**TASK PROMPT:** Print the entries below again exactly as they stand, but skip any picture.

**DATA TO EXAMINE:**
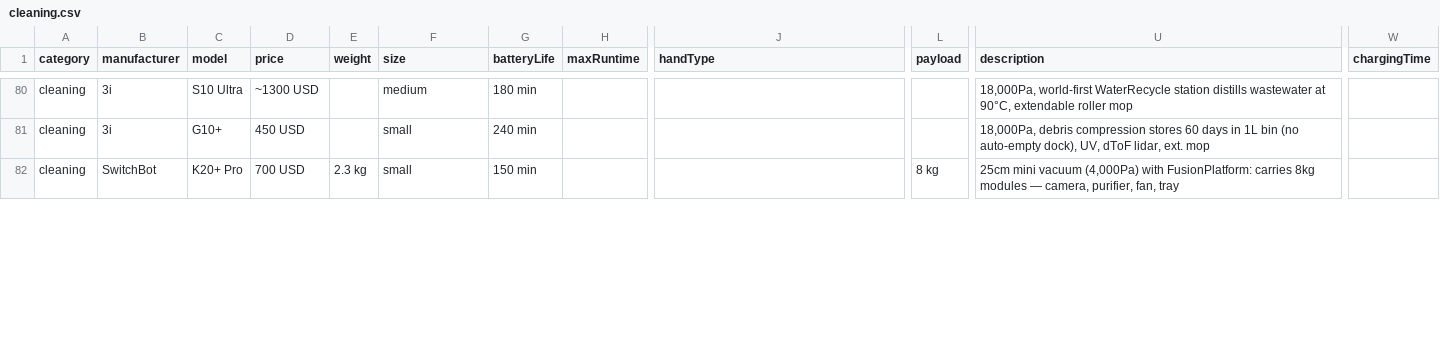
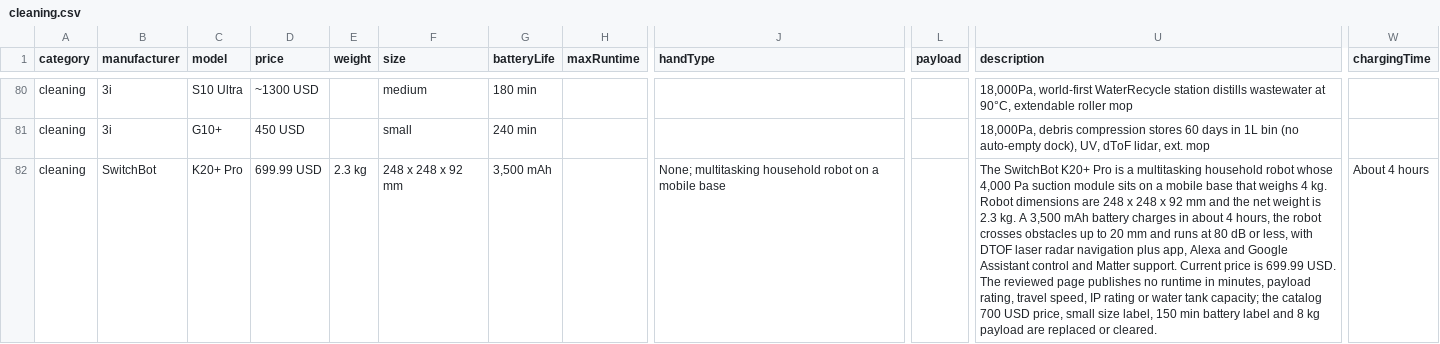
Before and after one commit to Huskynarr/robotics-directory, a CSV file: data/cleaning.csv, drawn as a sheet; only a part is shown, gaps mark what is left out; the diff covers the shown part only; the diff names each change by its address in the sheet, - before the commit and + after, or states it on an @@ line.

Commit message:
data: review SwitchBot S20, K10+ Pro, K11+ and K20+ Pro

```diff
--- a/data/cleaning.csv
+++ b/data/cleaning.csv
-D82 (price): 700 USD
+D82 (price): 699.99 USD
-F82 (size): small
+F82 (size): 248 x 248 x 92 mm
-G82 (batteryLife): 150 min
+G82 (batteryLife): 3,500 mAh
-J82 (handType): (empty)
+J82 (handType): None; multitasking household robot on a mobile base
-L82 (payload): 8 kg
+L82 (payload): (empty)
-U82 (description): 25cm mini vacuum (4,000Pa) with FusionPlatform: carries 8kg modules — camera, purifier, fan, tray
+U82 (description): The SwitchBot K20+ Pro is a multitasking household robot whose 4,000 Pa suction module sits on a mobile base that weighs 4 kg. Robot dimensions are 248 x 248 x 92 mm and the net weight is 2.3 kg. A 3,500 mAh battery charges in about 4 hours, the robot crosses obstacles up to 20 mm and runs at 80 dB or less, with DTOF laser radar navigation plus app, Alexa and Google Assistant control and Matter support. Current price is 699.99 USD. The reviewed page publishes no runtime in minutes, payload rating, travel speed, IP rating or water tank capacity; the catalog 700 USD price, small size label, 150 min battery label and 8 kg payload are replaced or cleared.
-W82 (chargingTime): (empty)
+W82 (chargingTime): About 4 hours
```
Also changed, not shown: 20 edited cells elsewhere in this file, 7 other files.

**REPLY TO THE TASK:**
Before and after one commit to Huskynarr/robotics-directory, a CSV file: data/cleaning.csv, drawn as a sheet; only a part is shown, gaps mark what is left out; the diff covers the shown part only; the diff names each change by its address in the sheet, - before the commit and + after, or states it on an @@ line.

Commit message:
data: review SwitchBot S20, K10+ Pro, K11+ and K20+ Pro

```diff
--- a/data/cleaning.csv
+++ b/data/cleaning.csv
-D82 (price): 700 USD
+D82 (price): 699.99 USD
-F82 (size): small
+F82 (size): 248 x 248 x 92 mm
-G82 (batteryLife): 150 min
+G82 (batteryLife): 3,500 mAh
-J82 (handType): (empty)
+J82 (handType): None; multitasking household robot on a mobile base
-L82 (payload): 8 kg
+L82 (payload): (empty)
-U82 (description): 25cm mini vacuum (4,000Pa) with FusionPlatform: carries 8kg modules — camera, purifier, fan, tray
+U82 (description): The SwitchBot K20+ Pro is a multitasking household robot whose 4,000 Pa suction module sits on a mobile base that weighs 4 kg. Robot dimensions are 248 x 248 x 92 mm and the net weight is 2.3 kg. A 3,500 mAh battery charges in about 4 hours, the robot crosses obstacles up to 20 mm and runs at 80 dB or less, with DTOF laser radar navigation plus app, Alexa and Google Assistant control and Matter support. Current price is 699.99 USD. The reviewed page publishes no runtime in minutes, payload rating, travel speed, IP rating or water tank capacity; the catalog 700 USD price, small size label, 150 min battery label and 8 kg payload are replaced or cleared.
-W82 (chargingTime): (empty)
+W82 (chargingTime): About 4 hours
```
Also changed, not shown: 20 edited cells elsewhere in this file, 7 other files.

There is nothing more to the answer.